Serbs are hurt because the United States supported the act of Kosovo Metohia province independence early this year. They have a moderate hope for change in American diplomacy led by the new president Barack Obama. Although former State Department officials like Richard Holbrooke may be appointed, it looks like Serbs and the world outside America can expect a new age of hospitality and cooperation as a consequence of the latest presidential election in the United States.
Barack Obama […] is the new president of the United States. I know this probably does not mean anything for Serbia (directly), because U.S. policy towards Serbia and Kosovo will not change. Although if the new president of the United States really fulfills his election promises, the situation would be at least a little better all over the world, and therefore indirectly in Serbia as well.
[…] However, we learn that the “transition” team has appointed some former employees of [Bill Clinton]'s State Department. One of them now works for the [Albright Group] (company [owned by Madeleine Albright]). […]
“The only way for some big change to happen in American relations with the Balkan area would be if Serbia acted strongly with aggressive diplomacy efforts. With this government in Belgrade, this is, of course, completely impossible.”
In another post, Sivi Soko adds:
Have you ever thought that the euphoria with which some Americans perceive Barack Hussein Obama may be similar to the euphoria with which some Serbs experienced [Slobodan Milošević]? Both politicians promised changes.
The choice of [Rahm Emanuel] for head of the office could be a good thing, because he was one of the prominent members of the Serbian committee in Congress. But the real test will be Obama's choice for head of diplomacy. If he chooses [Richard Holbrooke], [the future relations with Serbia] would be [very bad].
Rivera jokes (or not) (SRP):
[…] I am fed up with our domestic problems and issues […]. Thus – let's go straight to Havana! [Fidel Castro] has lived to see to another American president. It is the first time he said something nice about one of them – “Obama was an intelligent fellow.”
Think for a moment how the meeting between Fidel and [Raul Castro] and the American president Barack Obama would look like on the coast [of Cuba]. They would drink coca-cola and rum with a lot of ice. They would be saying cheers to one another. Barack would say:
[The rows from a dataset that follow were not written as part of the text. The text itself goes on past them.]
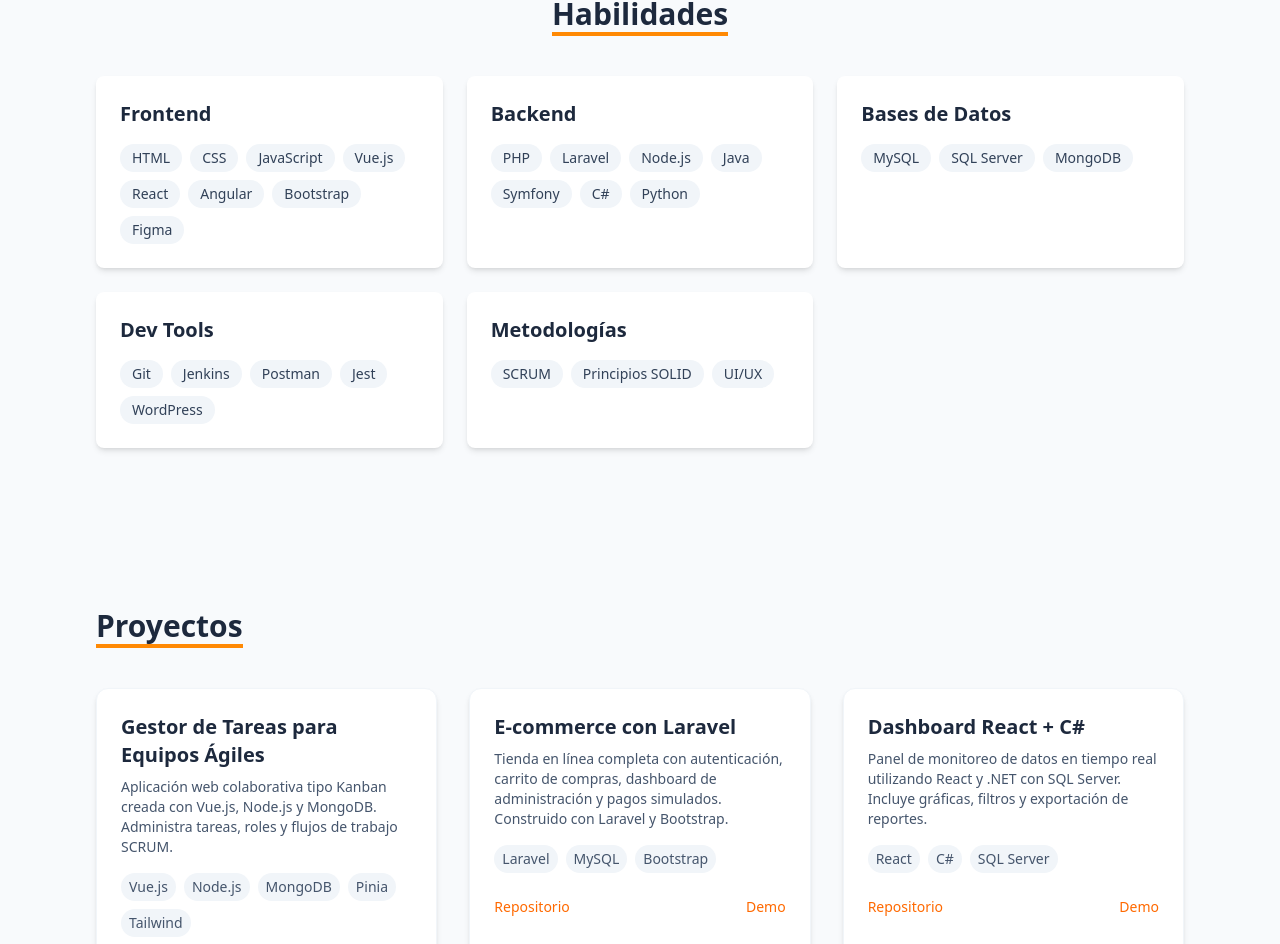
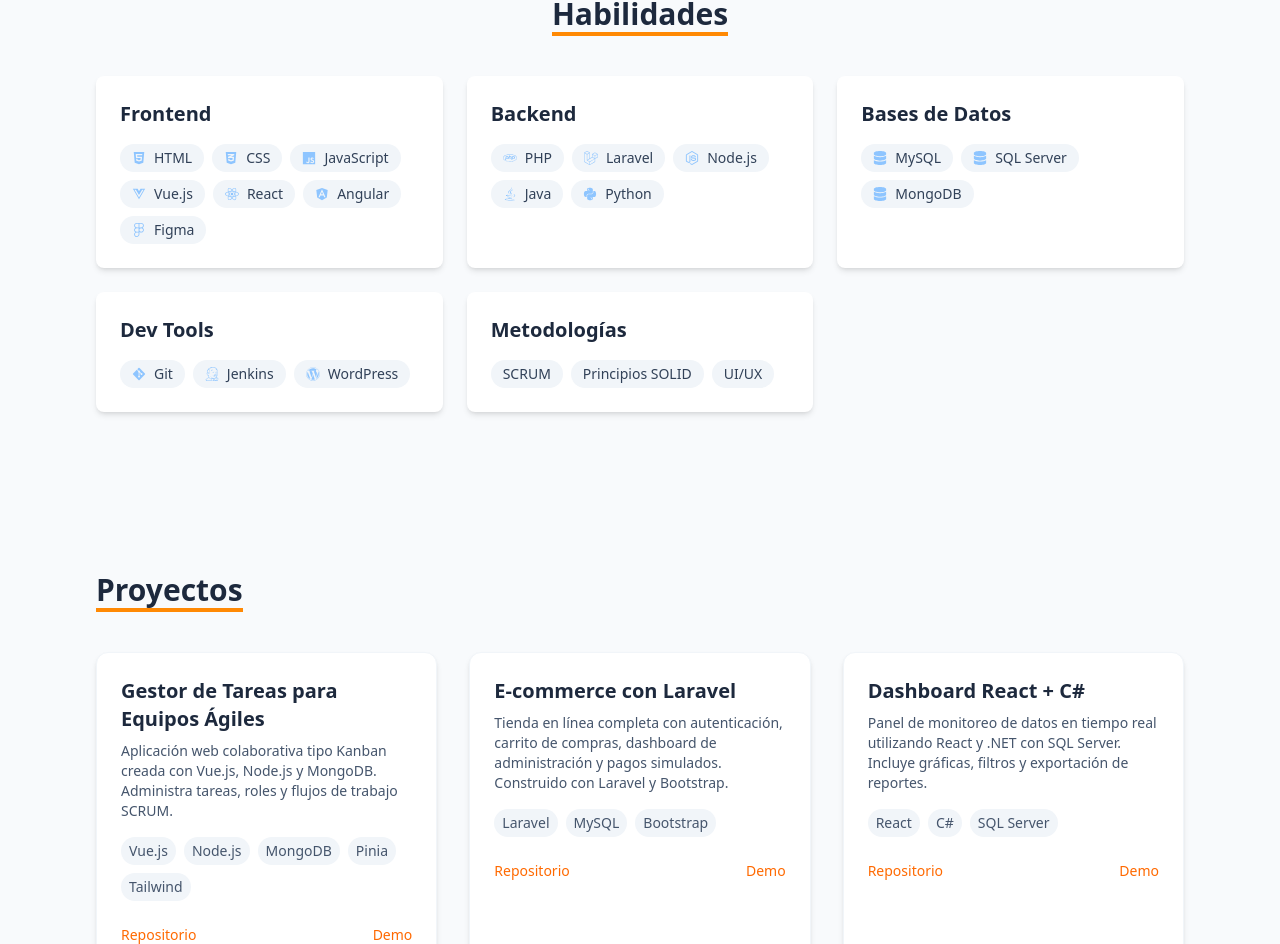
Before and after one commit to Jesus1508/portafolio_jesussolis, a React (Vite) app: page / in a window 1280 px wide. Shown: the part 1648-2592 px from the top of the page. Built offline with nearby package versions, Linux system fonts and the light colour scheme.

Commit message:
Añadiendo iconos a las habilidades

```diff
--- a/package.json
+++ b/package.json
@@ -19,6 +19,7 @@
     "framer-motion": "^12.7.4",
     "react": "^19.0.0",
     "react-dom": "^19.0.0",
+    "react-icons": "^5.5.0",
     "react-scroll": "^1.9.3",
     "tailwindcss": "^4.1.4"
   },
--- a/src/pages/Skills.jsx
+++ b/src/pages/Skills.jsx
@@ -1,25 +1,69 @@
 import { motion } from "framer-motion";
+import {
+    FaHtml5,
+    FaCss3Alt,
+    FaJs,
+    FaVuejs,
+    FaReact,
+    FaAngular,
+    FaPhp,
+    FaLaravel,
+    FaNodeJs,
+    FaJava,
+    FaPython,
+    FaDatabase,
+    FaGitAlt,
+    FaJenkins,
+    FaWordpress,
+    FaFigma,
+  } from "react-icons/fa";
 
 const skillsData = [
   {
     title: "Frontend",
-    items: ["HTML", "CSS", "JavaScript", "Vue.js", "React", "Angular", "Bootstrap", "Figma"],
+    items: [
+      { name: "HTML", icon: <FaHtml5 /> },
+      { name: "CSS", icon: <FaCss3Alt /> },
+      { name: "JavaScript", icon: <FaJs /> },
+      { name: "Vue.js", icon: <FaVuejs /> },
+      { name: "React", icon: <FaReact /> },
+      { name: "Angular", icon: <FaAngular /> },
+      { name: "Figma", icon: <FaFigma /> },
+    ],
   },
   {
     title: "Backend",
-    items: ["PHP", "Laravel", "Node.js", "Java", "Symfony", "C#", "Python"],
+    items: [
+      { name: "PHP", icon: <FaPhp /> },
+      { name: "Laravel", icon: <FaLaravel /> },
+      { name: "Node.js", icon: <FaNodeJs /> },
+      { name: "Java", icon: <FaJava /> },
+      { name: "Python", icon: <FaPython /> },
+    ],
   },
   {
     title: "Bases de Datos",
-    items: ["MySQL", "SQL Server", "MongoDB"],
+    items: [
+      { name: "MySQL", icon: <FaDatabase /> },
+      { name: "SQL Server", icon: <FaDatabase /> },
+      { name: "MongoDB", icon: <FaDatabase /> },
+    ],
   },
   {
     title: "Dev Tools",
-    items: ["Git", "Jenkins", "Postman", "Jest", "WordPress"],
+    items: [
+      { name: "Git", icon: <FaGitAlt /> },
+      { name: "Jenkins", icon: <FaJenkins /> },
+      { name: "WordPress", icon: <FaWordpress /> },
+    ],
   },
   {
     title: "Metodologías",
-    items: ["SCRUM", "Principios SOLID", "UI/UX"],
+    items: [
+      { name: "SCRUM" },
+      { name: "Principios SOLID" },
+      { name: "UI/UX" },
+    ],
   },
 ];
 
@@ -48,14 +92,15 @@
             >
               <h3 className="text-xl font-semibold text-blue-700 mb-4">{category.title}</h3>
               <div className="flex flex-wrap gap-2">
-                {category.items.map((skill, i) => (
-                  <span
+              {category.items.map((skill, i) => (
+                <span
                     key={i}
-                    className="bg-slate-100 text-slate-700 text-sm px-3 py-1 rounded-full"
-                  >
-                    {skill}
-                  </span>
-                ))}
+                    className="flex items-center gap-2 bg-slate-100 text-slate-700 text-sm px-3 py-1 rounded-full"
+                >
+                    {skill.icon && <span className="text-blue-300">{skill.icon}</span>}
+                    {skill.name}
+                </span>
+              ))}
               </div>
             </div>
           ))}
```
Also changed, not shown: 1 other file (tests, documents, lock files or other folders).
“Fuck it, forget what happened. Let's move on!”
To this – cheers!